Having recently finished reading Clifford Smyth’s excellent book, Functional Design for 3D Printing, I was anxious to try out his method of cutting a design into parts and gluing those parts together after printing.
One big point he made in his book is that (additive) 3D printed designs are far stronger in the XY plane than in the Z direction, and so it’s often best to print a design “sideways”, as separate parts that you glue together with Super Glue. He points out that fastening parts together with Super Glue takes only seconds, while removing support structures after printing can take a while (and can be a pain).
So I created a simple little stand for paper cups, to sit by the bathrooom sink. It’s basically just a square tube with little knobs on the top, sitting on a disk that has similar little knobs on the bottom.
This particular design doesn’t benefit a whole lot from printing on its side, but it does benefit enough to try out the technique: if I printed the design as one, upright piece a couple problems would occur: 1) it would require a thin layer of support for the bottom disk, because the disk has knobs below it, 2) the knobs would break off easily, because the Z-axis binding of a 3D print is fairly poor, 3) the knobs on the lower disk would likely pull off when I removed the support structure.
So I cut the design into two parts, printed the parts on their sides, then glued the two parts back together. Here’s how I did it:

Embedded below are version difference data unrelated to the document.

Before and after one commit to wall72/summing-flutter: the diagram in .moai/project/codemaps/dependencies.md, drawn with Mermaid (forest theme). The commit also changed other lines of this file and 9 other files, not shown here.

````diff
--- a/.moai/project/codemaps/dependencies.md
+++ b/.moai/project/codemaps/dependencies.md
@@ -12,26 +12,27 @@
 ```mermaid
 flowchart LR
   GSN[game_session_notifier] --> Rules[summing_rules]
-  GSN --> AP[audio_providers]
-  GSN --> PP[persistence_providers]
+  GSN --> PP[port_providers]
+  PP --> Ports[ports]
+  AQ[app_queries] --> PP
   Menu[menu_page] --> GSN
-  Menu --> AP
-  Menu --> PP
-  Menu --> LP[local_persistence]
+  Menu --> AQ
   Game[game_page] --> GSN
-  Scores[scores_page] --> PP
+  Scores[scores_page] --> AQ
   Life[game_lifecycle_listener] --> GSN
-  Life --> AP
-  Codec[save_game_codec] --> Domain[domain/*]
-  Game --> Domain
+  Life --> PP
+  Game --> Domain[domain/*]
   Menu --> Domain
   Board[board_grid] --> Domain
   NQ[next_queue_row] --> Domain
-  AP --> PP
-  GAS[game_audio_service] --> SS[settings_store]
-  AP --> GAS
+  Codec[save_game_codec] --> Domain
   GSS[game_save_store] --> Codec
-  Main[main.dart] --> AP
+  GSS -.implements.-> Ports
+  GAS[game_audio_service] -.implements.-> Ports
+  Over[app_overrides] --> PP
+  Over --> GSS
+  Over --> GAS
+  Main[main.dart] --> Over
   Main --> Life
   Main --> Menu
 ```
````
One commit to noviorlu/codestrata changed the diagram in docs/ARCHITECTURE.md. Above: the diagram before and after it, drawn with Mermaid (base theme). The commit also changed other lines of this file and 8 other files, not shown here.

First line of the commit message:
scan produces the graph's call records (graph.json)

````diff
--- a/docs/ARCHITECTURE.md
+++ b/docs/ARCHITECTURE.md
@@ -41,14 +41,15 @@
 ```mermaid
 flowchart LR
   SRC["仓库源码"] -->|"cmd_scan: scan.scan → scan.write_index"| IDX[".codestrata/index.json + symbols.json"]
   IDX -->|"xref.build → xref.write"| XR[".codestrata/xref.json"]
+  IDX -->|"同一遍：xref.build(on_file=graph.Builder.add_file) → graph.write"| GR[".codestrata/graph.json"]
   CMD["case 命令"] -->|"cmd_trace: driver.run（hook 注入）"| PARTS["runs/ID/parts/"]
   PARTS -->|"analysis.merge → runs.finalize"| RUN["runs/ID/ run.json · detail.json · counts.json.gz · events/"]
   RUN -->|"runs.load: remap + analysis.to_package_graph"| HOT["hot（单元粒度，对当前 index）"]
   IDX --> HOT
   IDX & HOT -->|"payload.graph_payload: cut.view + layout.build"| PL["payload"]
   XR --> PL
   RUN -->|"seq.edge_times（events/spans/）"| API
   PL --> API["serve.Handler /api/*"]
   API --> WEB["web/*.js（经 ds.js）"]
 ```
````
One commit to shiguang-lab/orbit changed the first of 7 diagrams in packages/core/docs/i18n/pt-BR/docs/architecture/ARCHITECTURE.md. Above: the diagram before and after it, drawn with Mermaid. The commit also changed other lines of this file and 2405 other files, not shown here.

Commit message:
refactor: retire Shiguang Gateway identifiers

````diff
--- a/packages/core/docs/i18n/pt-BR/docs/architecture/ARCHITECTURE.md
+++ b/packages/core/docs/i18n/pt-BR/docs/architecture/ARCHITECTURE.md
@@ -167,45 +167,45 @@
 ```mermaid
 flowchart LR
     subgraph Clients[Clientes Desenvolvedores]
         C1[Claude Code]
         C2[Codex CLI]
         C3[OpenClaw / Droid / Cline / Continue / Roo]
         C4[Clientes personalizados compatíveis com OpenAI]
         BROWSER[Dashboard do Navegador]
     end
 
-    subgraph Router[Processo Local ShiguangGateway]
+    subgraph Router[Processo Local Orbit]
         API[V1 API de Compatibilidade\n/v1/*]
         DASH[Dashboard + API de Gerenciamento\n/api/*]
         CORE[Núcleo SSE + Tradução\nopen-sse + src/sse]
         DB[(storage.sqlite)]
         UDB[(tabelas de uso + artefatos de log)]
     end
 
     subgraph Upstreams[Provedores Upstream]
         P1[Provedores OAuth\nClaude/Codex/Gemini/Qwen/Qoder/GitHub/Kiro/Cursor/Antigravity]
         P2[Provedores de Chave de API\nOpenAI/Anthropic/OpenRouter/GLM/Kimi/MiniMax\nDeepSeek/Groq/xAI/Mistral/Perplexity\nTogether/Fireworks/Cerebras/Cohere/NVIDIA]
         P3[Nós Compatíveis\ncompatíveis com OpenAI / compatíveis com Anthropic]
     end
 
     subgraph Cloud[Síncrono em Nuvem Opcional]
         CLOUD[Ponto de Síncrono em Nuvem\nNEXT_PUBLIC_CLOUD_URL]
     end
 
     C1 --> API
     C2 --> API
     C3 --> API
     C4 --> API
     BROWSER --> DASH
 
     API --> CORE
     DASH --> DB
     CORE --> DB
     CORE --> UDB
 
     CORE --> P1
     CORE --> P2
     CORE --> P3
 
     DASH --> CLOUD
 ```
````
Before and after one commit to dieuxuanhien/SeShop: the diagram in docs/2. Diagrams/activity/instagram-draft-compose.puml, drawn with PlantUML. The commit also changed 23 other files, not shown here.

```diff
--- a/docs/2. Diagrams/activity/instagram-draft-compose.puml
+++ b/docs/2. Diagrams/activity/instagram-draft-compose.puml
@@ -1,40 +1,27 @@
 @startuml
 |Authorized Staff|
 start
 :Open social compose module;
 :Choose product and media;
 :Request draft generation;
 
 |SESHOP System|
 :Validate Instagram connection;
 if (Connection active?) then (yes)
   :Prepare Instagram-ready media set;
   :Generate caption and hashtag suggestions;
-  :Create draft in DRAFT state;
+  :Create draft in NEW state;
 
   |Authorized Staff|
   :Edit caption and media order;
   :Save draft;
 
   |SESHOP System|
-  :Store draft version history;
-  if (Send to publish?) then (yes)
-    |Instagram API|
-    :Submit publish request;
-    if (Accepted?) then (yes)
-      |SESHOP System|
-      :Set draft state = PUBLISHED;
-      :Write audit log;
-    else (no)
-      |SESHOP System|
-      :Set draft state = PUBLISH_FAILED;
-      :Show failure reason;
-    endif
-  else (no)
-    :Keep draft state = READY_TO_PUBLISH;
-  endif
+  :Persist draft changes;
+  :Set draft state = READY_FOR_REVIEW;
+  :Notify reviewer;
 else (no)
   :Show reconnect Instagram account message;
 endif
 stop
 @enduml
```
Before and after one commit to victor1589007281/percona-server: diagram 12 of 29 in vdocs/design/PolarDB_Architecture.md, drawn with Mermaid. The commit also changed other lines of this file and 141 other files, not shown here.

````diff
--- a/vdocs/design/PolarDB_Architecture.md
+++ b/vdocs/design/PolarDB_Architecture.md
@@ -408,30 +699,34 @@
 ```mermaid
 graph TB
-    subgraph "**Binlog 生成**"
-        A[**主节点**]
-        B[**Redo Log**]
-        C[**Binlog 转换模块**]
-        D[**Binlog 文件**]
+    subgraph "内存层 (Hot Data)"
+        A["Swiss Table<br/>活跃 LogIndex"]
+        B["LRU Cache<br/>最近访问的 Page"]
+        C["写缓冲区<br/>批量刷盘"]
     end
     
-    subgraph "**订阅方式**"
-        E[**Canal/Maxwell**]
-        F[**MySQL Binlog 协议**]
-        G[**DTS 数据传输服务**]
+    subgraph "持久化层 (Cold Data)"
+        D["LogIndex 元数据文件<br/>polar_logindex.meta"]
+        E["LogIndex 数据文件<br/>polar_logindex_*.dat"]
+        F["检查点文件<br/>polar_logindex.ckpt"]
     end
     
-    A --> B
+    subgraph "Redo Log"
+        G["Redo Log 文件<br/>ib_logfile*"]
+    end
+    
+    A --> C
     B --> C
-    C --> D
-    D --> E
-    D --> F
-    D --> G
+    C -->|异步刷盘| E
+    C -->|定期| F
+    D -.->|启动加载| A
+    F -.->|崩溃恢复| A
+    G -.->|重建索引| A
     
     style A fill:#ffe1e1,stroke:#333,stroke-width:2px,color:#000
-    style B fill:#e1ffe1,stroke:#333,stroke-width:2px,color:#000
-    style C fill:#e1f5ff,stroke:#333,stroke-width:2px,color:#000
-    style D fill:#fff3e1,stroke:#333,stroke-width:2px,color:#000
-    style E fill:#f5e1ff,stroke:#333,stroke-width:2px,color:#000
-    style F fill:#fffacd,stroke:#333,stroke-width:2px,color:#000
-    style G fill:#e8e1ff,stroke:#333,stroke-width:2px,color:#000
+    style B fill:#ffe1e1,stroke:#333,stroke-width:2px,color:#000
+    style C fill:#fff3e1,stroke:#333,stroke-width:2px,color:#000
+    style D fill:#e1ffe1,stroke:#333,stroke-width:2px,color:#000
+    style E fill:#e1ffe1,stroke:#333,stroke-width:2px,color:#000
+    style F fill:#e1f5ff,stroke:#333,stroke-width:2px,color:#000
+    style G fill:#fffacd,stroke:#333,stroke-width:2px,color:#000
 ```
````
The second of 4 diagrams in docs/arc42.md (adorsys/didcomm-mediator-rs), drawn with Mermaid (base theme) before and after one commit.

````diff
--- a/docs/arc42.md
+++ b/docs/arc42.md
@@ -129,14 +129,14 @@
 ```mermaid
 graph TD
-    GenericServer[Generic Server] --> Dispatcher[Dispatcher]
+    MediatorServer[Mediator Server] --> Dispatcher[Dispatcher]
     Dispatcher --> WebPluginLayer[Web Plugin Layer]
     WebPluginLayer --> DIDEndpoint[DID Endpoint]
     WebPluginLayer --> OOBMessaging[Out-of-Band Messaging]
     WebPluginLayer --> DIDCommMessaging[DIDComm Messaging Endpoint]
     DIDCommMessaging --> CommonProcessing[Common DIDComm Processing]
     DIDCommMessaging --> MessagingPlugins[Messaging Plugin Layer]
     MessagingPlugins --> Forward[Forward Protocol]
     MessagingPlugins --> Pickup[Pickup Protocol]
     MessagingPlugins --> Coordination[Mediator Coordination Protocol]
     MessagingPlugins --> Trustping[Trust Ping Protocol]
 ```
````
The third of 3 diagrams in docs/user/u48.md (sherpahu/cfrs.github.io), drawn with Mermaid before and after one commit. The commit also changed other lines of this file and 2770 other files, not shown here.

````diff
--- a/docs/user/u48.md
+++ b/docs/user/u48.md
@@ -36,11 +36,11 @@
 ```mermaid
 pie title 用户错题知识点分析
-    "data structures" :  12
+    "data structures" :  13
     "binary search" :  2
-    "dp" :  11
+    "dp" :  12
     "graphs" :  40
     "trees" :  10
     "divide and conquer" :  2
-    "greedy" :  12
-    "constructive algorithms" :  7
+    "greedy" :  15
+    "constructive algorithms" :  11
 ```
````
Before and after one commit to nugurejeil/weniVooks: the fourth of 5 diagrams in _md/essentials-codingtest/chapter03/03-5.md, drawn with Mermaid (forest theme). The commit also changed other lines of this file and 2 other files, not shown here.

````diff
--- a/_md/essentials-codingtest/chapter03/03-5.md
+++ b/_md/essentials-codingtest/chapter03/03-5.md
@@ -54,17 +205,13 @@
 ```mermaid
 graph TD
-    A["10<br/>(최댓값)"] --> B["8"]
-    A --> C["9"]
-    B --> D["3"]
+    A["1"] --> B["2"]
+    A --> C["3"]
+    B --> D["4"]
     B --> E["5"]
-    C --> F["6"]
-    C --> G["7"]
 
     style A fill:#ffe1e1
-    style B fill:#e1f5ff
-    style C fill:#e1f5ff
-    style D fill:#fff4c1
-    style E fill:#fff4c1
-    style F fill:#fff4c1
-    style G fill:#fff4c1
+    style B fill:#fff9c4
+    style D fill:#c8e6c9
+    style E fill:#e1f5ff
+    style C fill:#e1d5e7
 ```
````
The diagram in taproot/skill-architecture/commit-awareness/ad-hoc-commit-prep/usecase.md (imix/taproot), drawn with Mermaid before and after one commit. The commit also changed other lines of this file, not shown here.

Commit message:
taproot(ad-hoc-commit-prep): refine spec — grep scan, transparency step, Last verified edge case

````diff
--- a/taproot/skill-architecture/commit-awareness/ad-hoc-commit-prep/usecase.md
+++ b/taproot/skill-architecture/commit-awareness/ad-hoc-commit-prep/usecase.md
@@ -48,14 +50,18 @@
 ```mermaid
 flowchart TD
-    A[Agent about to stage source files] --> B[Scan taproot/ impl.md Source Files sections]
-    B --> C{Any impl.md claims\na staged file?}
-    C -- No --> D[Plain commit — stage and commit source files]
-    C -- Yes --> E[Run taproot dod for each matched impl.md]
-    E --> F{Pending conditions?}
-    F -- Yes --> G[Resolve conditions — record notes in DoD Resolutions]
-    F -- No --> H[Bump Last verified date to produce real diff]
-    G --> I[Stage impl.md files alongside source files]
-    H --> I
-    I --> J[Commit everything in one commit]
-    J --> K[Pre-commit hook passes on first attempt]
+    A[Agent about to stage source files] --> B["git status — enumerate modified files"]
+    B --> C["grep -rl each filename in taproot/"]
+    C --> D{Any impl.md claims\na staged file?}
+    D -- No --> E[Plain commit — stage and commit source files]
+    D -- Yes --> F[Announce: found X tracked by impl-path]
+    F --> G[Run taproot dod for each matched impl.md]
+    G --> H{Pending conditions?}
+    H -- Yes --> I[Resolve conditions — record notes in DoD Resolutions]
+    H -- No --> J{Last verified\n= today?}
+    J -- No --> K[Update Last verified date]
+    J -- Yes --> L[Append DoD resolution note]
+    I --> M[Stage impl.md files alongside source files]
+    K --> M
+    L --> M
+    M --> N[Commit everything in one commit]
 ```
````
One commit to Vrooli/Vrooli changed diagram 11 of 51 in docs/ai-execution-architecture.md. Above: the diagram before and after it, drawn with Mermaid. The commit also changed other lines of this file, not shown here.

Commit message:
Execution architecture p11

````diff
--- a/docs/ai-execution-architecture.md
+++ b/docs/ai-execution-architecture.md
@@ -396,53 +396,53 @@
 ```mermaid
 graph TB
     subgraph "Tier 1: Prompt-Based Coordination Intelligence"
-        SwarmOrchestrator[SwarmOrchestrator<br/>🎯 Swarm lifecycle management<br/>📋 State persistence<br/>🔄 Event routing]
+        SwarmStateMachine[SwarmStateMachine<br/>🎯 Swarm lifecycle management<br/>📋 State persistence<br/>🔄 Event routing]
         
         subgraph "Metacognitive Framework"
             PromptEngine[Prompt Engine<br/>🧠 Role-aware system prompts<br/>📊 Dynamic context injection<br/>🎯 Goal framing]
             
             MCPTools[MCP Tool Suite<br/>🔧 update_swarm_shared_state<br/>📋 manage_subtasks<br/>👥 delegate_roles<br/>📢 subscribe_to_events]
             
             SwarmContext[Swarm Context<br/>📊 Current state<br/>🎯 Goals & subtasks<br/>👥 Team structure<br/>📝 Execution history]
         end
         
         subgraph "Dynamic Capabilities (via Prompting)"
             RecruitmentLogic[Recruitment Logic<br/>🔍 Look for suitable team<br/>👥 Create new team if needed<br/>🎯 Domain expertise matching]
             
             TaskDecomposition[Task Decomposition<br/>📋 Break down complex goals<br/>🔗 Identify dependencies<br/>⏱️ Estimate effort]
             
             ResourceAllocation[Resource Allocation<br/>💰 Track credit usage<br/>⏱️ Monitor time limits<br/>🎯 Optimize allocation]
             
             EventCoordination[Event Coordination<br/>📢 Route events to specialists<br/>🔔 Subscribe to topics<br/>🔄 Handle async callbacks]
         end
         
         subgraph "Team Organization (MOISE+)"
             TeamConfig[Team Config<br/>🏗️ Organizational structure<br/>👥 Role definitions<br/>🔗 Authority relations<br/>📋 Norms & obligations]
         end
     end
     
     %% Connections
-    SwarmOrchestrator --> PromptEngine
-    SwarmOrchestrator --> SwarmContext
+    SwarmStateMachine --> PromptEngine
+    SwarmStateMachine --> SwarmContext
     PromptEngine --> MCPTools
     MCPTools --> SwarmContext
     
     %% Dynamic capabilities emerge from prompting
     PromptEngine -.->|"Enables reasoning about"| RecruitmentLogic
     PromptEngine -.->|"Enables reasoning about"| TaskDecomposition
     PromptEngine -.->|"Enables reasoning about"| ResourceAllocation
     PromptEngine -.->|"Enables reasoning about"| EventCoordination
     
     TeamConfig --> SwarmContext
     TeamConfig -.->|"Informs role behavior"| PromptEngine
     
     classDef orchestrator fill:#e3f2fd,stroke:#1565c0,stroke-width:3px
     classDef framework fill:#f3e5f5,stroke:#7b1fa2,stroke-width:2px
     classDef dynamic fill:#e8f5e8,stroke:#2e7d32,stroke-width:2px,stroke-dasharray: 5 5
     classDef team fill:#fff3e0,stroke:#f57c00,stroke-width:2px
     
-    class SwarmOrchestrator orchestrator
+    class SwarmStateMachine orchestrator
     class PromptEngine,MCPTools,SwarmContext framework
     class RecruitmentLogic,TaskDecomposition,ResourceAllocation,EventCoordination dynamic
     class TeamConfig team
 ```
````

First, I created a block I’ll use to cut the design in half vertically.
In FreeCAD I subtracted the block from the design to create one of the two halves of the print, then I created a similar block and subtracted it from the original design to create the other half to print.
Here are the two halves, ready to come off the printer:
Note how a square tube, cut diagonally, produces a part whose sides are at 45 degrees from vertical – which happily happens to be the maximum angle many 3D printers can print without support. So the cut parts have absolutely no support to remove.
Let me reiterate that point Clifford Smyth makes in his book: it takes only 15 seconds or so to glue two printed parts together with Super Glue, while it can take a lot more time and more risk to your fingers (if you have to use a hobby knife) to remove support plastic.
My verdict: hey, this technique works really well!
P.S., In case you’re curious, here’s what the printed paper cup stand looks like. It’s basically a cheap paper cup dispenser. The design and notes are on Thingiverse.
Update: I’ve now switched to E6000 as my favorite glue for PLA. I found Super Glue didn’t work very well on rough surfaces. In contrast, E6000 worked great.